If you've been following the story of the New York Taxi Commission's selection of the Nissan NV200 as its chosen "Taxi of Tomorrow," you might also remember that New York City comptroller John Liu raised objections to the city not having a 100-percent wheelchair-accessible taxi fleet. While various departments and commissions within the city are hashing out the legalities and requirements, Nissan has unveiled its answer to the issue in the form of its wheelchair-accessible package for the NV200.
Working with Indiana-based BraunAbility, the specially outfitted NV200 features a rear-mounted manual ramp that folds down to provide access to the passenger compartment. To accommodate a wheelchair, the driver folds the second-row seat forward, lowers the rear ramp, and once the wheelchair passenger is in the vehicle, secures the wheelchair with front and rear tie-downs, and a lap and shoulder belt.
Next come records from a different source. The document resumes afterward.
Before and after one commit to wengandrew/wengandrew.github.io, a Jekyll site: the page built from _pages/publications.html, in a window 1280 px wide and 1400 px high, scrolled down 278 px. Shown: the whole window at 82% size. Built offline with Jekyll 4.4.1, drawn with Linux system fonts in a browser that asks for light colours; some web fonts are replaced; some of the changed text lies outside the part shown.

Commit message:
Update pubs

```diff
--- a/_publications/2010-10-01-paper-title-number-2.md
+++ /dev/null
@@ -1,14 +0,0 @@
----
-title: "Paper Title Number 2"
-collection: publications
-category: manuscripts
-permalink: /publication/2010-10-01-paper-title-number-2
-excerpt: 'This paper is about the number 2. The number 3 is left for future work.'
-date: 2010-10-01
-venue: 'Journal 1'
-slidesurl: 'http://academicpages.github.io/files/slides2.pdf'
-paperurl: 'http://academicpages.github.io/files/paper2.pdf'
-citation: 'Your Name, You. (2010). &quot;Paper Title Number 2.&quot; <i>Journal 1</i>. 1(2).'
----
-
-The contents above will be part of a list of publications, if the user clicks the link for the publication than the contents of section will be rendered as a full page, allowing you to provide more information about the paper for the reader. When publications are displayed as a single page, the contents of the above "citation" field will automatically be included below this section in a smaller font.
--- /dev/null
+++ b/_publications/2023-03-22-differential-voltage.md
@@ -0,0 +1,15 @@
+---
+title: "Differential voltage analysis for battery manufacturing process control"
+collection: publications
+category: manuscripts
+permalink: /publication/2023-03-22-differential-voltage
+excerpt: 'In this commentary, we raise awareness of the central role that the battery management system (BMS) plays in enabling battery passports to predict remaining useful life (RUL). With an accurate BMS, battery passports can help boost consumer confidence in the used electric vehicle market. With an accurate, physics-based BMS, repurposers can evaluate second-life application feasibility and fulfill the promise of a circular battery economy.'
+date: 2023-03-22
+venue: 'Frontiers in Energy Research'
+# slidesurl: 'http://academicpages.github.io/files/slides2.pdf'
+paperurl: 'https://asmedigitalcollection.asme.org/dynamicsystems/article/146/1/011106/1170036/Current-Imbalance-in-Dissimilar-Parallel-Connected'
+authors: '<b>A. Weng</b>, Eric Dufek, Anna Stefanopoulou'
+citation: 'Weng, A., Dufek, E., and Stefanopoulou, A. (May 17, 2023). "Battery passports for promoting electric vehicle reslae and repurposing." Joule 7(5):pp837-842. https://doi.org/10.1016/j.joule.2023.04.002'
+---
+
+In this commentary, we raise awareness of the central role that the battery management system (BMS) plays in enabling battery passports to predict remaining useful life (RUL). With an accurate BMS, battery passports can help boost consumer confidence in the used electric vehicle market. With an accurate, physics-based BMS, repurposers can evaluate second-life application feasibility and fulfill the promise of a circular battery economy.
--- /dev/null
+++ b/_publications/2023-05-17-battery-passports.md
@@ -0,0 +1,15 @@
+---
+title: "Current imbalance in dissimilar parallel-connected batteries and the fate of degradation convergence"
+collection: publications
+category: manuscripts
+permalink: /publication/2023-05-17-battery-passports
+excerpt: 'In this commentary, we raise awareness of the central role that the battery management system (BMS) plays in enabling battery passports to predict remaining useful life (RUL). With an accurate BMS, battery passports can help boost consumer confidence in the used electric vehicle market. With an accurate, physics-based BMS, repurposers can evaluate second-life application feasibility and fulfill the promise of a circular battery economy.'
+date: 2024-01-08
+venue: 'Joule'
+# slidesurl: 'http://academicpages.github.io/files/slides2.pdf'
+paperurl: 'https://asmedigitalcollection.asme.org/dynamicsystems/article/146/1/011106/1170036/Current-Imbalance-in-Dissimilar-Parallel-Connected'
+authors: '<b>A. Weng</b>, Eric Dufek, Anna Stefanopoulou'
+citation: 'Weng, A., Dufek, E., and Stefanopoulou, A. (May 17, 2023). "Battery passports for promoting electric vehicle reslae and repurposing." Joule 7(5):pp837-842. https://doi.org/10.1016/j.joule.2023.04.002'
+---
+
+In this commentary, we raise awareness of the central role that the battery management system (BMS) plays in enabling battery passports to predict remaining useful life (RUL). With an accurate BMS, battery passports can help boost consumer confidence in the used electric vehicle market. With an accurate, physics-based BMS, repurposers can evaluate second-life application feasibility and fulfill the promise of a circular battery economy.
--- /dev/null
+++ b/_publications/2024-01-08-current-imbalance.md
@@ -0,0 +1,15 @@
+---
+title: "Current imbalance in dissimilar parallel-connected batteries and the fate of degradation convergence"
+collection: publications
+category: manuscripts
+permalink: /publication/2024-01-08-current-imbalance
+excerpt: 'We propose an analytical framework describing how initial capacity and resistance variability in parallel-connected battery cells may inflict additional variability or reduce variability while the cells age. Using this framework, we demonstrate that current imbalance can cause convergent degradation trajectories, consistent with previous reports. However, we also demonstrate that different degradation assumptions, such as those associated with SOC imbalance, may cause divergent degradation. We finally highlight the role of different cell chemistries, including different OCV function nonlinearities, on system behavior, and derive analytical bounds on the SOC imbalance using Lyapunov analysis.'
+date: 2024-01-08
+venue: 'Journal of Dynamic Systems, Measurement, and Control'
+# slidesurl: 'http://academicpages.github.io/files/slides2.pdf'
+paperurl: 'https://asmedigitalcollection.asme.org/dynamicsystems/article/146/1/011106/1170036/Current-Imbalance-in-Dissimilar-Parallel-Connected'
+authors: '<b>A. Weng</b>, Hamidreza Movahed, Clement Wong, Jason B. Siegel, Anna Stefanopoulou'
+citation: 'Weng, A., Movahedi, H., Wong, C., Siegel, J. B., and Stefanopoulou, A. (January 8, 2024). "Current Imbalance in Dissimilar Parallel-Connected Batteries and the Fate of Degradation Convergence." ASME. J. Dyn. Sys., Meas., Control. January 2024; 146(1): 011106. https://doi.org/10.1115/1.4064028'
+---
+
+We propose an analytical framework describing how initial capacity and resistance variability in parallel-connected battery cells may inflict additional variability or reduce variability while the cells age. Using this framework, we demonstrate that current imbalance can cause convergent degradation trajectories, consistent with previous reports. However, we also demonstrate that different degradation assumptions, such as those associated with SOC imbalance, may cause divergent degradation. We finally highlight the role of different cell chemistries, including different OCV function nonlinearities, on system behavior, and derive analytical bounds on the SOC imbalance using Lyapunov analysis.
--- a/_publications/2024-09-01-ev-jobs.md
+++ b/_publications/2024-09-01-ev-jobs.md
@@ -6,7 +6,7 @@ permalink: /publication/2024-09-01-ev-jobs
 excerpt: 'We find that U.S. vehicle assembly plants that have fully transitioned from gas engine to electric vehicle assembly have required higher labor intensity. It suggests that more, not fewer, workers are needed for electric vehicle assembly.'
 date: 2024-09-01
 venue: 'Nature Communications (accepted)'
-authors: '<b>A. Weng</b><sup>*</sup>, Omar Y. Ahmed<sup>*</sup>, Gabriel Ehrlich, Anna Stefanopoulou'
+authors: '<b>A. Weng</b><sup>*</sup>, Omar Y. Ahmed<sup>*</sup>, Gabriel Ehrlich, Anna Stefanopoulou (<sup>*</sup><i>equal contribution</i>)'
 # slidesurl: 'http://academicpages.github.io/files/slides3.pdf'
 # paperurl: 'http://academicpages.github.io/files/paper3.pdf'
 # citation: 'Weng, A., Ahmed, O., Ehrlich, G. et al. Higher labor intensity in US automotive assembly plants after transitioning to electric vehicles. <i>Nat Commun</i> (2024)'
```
The ramp meets or exceeds all Americans with Disabilities Act requirements, with a 30-inch width and 800-pound weight capacity. There are an estimated 60,000 New York City residents in wheelchairs, and plans are to create 2000 additional wheelchair-accessible medallion licenses. Currently, fewer than 300 out of New York's approximately 13,000 taxis are wheelchair-accessible.